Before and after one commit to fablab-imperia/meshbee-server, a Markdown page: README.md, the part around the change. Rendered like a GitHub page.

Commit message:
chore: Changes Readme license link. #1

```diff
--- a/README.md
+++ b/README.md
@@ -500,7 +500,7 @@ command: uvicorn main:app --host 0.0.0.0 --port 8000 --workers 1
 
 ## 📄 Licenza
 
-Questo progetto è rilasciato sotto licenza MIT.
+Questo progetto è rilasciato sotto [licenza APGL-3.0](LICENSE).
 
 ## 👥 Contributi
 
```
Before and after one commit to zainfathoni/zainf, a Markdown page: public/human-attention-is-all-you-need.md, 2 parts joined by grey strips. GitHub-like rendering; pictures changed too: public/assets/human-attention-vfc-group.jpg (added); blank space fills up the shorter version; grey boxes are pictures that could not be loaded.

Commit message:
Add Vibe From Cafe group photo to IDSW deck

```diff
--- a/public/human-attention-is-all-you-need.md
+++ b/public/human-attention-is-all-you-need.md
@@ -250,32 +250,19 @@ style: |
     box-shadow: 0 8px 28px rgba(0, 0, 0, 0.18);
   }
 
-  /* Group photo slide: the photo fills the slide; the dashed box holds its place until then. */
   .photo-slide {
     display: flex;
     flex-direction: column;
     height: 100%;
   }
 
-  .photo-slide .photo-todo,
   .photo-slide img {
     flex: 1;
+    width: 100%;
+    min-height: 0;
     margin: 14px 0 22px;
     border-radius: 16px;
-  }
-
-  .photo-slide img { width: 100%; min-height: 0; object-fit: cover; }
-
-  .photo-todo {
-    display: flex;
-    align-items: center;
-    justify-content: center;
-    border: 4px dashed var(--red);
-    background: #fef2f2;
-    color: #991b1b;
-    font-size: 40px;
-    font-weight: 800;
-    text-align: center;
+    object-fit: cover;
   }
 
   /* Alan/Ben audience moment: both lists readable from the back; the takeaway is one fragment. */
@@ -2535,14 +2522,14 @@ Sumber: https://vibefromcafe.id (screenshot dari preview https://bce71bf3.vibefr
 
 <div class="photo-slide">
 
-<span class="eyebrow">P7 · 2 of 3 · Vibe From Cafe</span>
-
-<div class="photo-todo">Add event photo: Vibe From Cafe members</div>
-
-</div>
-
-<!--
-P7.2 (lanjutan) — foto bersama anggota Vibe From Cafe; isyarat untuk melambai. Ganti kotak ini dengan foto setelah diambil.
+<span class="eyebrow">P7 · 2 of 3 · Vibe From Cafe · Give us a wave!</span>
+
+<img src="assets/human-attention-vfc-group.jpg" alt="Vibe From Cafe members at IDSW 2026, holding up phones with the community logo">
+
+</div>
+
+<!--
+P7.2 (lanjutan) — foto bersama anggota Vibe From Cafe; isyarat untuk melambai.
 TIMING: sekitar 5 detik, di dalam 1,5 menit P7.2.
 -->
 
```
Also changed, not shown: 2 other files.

- Work instruction:
Your answer should be the lines of the records that include the word "slide".

- Answer to the exercise:
-  /* Group photo slide: the photo fills the slide; the dashed box holds its place until then. */
   .photo-slide {
-  .photo-slide .photo-todo,
   .photo-slide img {
-  .photo-slide img { width: 100%; min-height: 0; object-fit: cover; }
 <div class="photo-slide">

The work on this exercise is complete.